**What you have to do**
Your output must consist of the records printed verbatim, with the pictures excluded.

*** The data ***

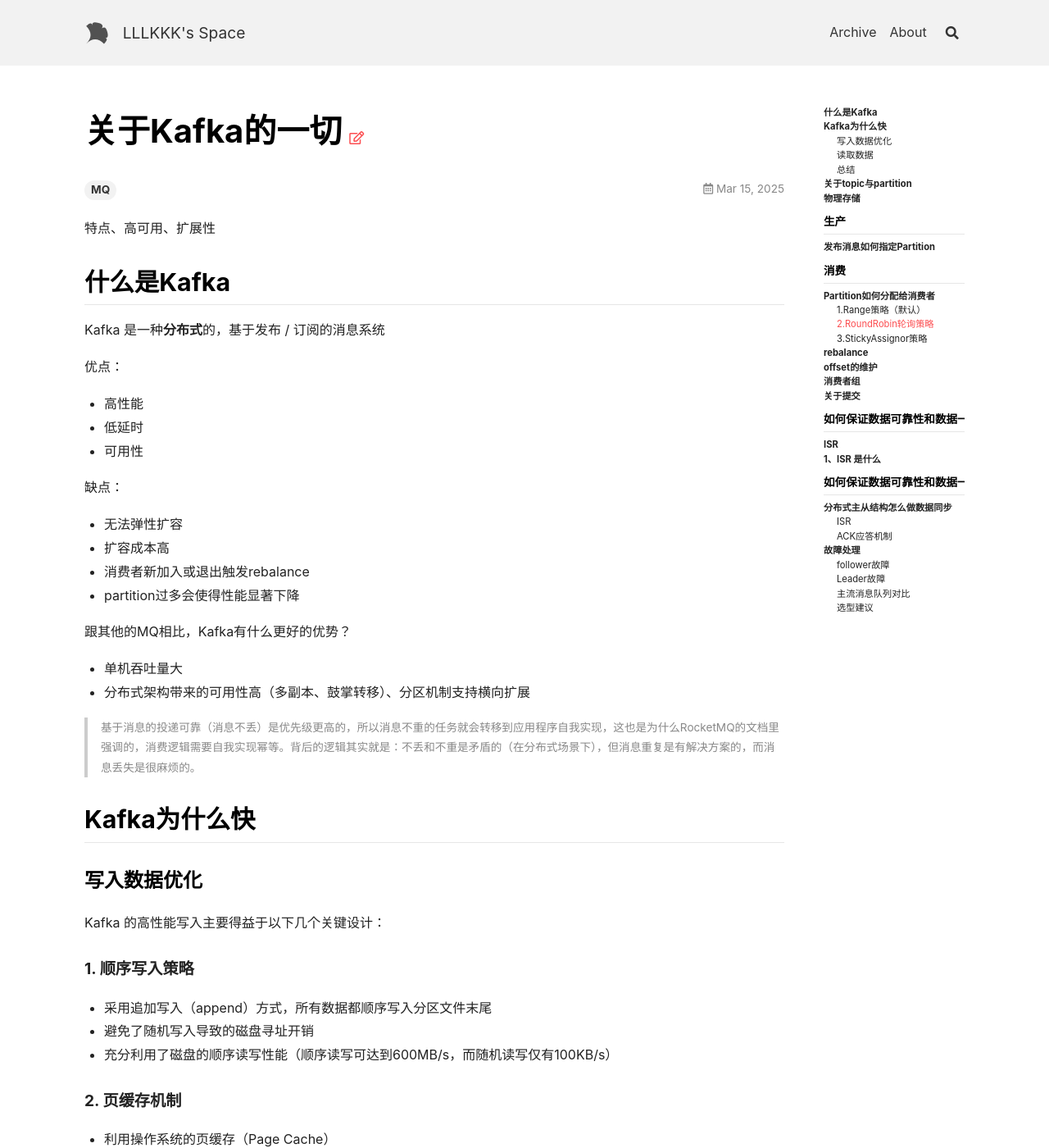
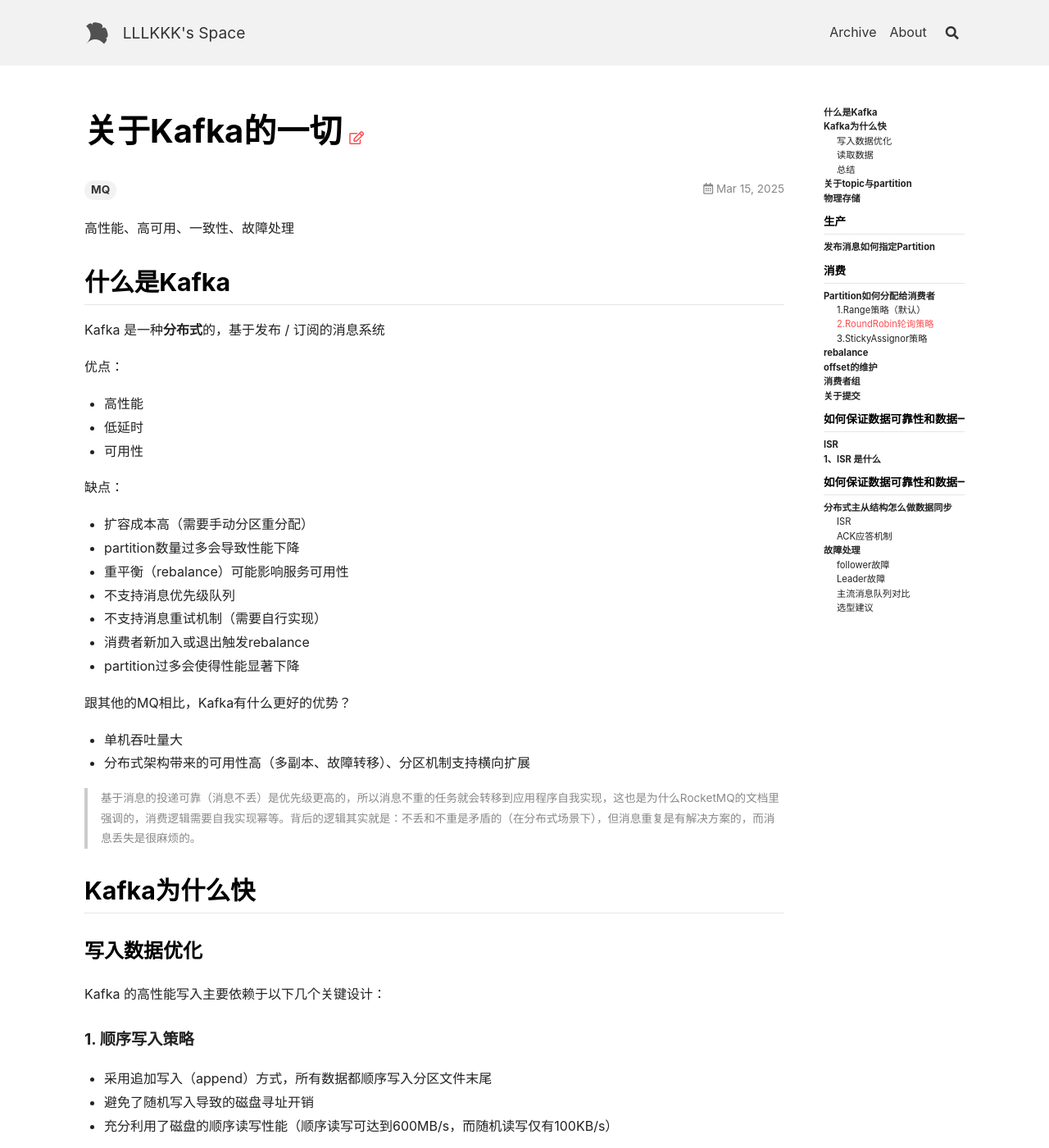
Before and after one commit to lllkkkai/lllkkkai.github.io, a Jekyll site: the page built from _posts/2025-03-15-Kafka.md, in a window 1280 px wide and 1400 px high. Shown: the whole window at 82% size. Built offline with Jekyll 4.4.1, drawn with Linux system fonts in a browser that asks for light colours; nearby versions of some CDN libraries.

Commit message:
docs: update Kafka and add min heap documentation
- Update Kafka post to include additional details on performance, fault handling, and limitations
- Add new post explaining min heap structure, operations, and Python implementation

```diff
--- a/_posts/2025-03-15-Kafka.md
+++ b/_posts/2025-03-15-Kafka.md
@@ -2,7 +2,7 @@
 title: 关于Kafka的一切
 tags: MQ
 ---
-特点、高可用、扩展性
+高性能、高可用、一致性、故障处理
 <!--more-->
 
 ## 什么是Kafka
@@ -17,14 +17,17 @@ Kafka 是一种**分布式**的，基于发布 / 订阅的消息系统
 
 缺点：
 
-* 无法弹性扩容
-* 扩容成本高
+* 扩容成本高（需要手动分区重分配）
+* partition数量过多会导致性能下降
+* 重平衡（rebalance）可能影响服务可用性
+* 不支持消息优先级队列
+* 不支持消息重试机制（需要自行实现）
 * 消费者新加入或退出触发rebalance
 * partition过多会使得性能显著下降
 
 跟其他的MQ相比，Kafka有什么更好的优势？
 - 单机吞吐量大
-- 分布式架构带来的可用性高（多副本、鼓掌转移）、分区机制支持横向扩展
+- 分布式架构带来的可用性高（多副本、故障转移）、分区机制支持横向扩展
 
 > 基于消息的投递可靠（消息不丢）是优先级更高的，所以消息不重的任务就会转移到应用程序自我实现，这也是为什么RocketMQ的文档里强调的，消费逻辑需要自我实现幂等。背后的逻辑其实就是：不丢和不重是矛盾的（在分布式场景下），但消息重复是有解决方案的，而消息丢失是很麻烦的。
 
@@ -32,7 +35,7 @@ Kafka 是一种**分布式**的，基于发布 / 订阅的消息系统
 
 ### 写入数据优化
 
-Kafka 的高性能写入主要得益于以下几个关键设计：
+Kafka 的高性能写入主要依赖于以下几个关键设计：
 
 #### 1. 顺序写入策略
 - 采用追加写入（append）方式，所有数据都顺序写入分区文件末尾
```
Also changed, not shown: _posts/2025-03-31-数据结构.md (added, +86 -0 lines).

***

**Exercise result**
Before and after one commit to lllkkkai/lllkkkai.github.io, a Jekyll site: the page built from _posts/2025-03-15-Kafka.md, in a window 1280 px wide and 1400 px high. Shown: the whole window at 82% size. Built offline with Jekyll 4.4.1, drawn with Linux system fonts in a browser that asks for light colours; nearby versions of some CDN libraries.

Commit message:
docs: update Kafka and add min heap documentation
- Update Kafka post to include additional details on performance, fault handling, and limitations
- Add new post explaining min heap structure, operations, and Python implementation

```diff
--- a/_posts/2025-03-15-Kafka.md
+++ b/_posts/2025-03-15-Kafka.md
@@ -2,7 +2,7 @@
 title: 关于Kafka的一切
 tags: MQ
 ---
-特点、高可用、扩展性
+高性能、高可用、一致性、故障处理
 <!--more-->
 
 ## 什么是Kafka
@@ -17,14 +17,17 @@ Kafka 是一种**分布式**的，基于发布 / 订阅的消息系统
 
 缺点：
 
-* 无法弹性扩容
-* 扩容成本高
+* 扩容成本高（需要手动分区重分配）
+* partition数量过多会导致性能下降
+* 重平衡（rebalance）可能影响服务可用性
+* 不支持消息优先级队列
+* 不支持消息重试机制（需要自行实现）
 * 消费者新加入或退出触发rebalance
 * partition过多会使得性能显著下降
 
 跟其他的MQ相比，Kafka有什么更好的优势？
 - 单机吞吐量大
-- 分布式架构带来的可用性高（多副本、鼓掌转移）、分区机制支持横向扩展
+- 分布式架构带来的可用性高（多副本、故障转移）、分区机制支持横向扩展
 
 > 基于消息的投递可靠（消息不丢）是优先级更高的，所以消息不重的任务就会转移到应用程序自我实现，这也是为什么RocketMQ的文档里强调的，消费逻辑需要自我实现幂等。背后的逻辑其实就是：不丢和不重是矛盾的（在分布式场景下），但消息重复是有解决方案的，而消息丢失是很麻烦的。
 
@@ -32,7 +35,7 @@ Kafka 是一种**分布式**的，基于发布 / 订阅的消息系统
 
 ### 写入数据优化
 
-Kafka 的高性能写入主要得益于以下几个关键设计：
+Kafka 的高性能写入主要依赖于以下几个关键设计：
 
 #### 1. 顺序写入策略
 - 采用追加写入（append）方式，所有数据都顺序写入分区文件末尾
```
Also changed, not shown: _posts/2025-03-31-数据结构.md (added, +86 -0 lines).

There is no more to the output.